RECORDS SUPPLIED

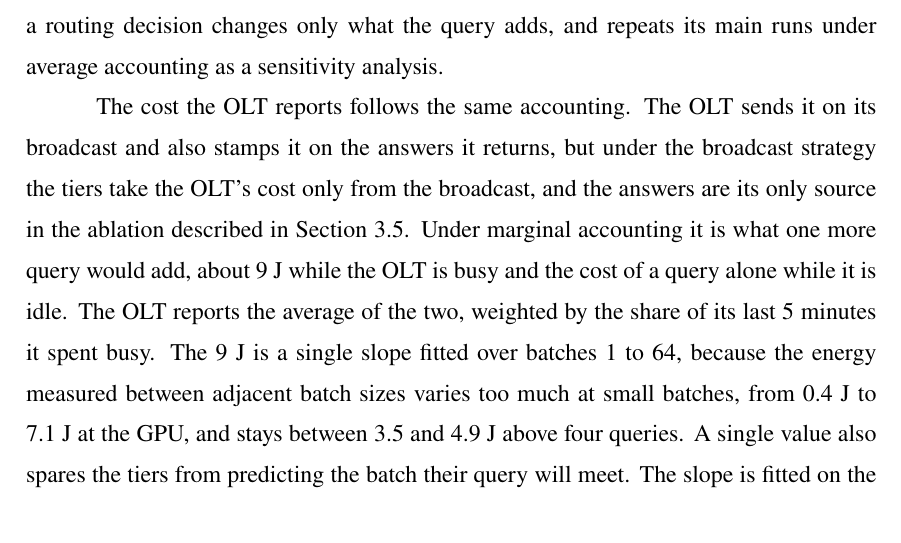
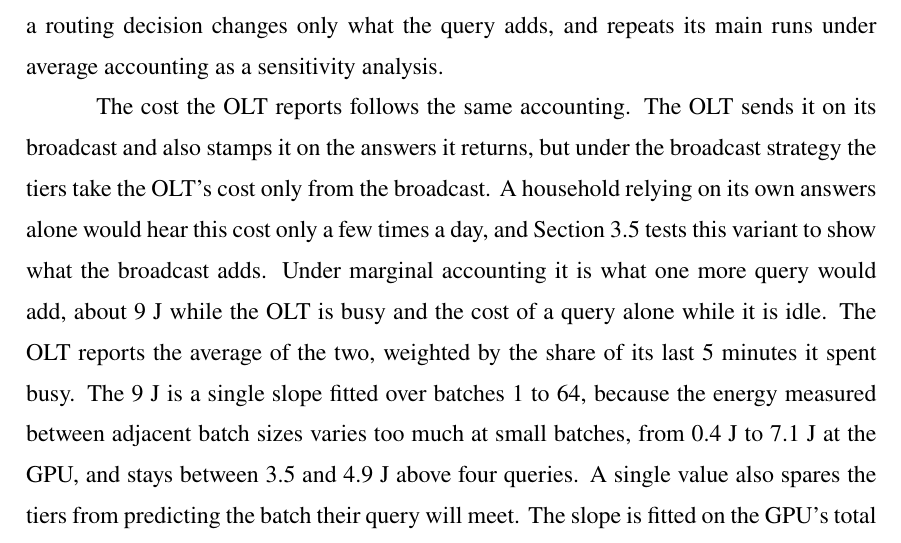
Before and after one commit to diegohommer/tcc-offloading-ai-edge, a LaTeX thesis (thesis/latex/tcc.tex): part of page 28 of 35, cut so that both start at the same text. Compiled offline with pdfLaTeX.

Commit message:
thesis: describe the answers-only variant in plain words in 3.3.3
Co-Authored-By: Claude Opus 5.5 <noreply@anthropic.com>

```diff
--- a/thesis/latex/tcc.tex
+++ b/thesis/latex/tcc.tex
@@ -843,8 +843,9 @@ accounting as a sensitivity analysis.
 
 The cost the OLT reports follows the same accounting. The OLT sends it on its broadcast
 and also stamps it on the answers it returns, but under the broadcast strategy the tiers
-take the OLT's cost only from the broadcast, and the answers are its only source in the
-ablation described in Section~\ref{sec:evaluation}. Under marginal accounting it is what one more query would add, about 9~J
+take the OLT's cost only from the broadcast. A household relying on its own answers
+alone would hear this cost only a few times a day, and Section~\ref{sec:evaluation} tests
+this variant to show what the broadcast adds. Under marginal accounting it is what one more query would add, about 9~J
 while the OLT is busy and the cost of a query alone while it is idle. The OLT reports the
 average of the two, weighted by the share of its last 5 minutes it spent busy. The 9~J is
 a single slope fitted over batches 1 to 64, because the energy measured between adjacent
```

==

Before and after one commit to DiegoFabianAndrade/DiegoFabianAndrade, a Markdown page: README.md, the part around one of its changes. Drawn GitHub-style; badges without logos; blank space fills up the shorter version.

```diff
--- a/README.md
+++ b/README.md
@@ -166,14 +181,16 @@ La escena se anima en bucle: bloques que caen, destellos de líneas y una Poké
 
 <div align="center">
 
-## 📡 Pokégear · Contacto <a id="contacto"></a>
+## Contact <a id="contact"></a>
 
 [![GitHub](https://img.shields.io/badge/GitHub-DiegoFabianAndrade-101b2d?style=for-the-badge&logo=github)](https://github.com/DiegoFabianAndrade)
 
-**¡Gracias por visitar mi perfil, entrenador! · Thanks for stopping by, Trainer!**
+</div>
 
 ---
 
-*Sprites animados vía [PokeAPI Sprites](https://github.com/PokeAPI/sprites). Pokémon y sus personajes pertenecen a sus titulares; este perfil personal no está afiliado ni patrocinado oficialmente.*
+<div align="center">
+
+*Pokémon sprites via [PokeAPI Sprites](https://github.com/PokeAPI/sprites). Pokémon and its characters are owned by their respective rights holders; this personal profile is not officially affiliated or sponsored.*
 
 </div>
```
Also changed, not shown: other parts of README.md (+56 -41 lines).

ABOUT THIS EXERCISE
Output only the number of lines in the listing that contain the string "alone".

PROBLEM SOLUTION
2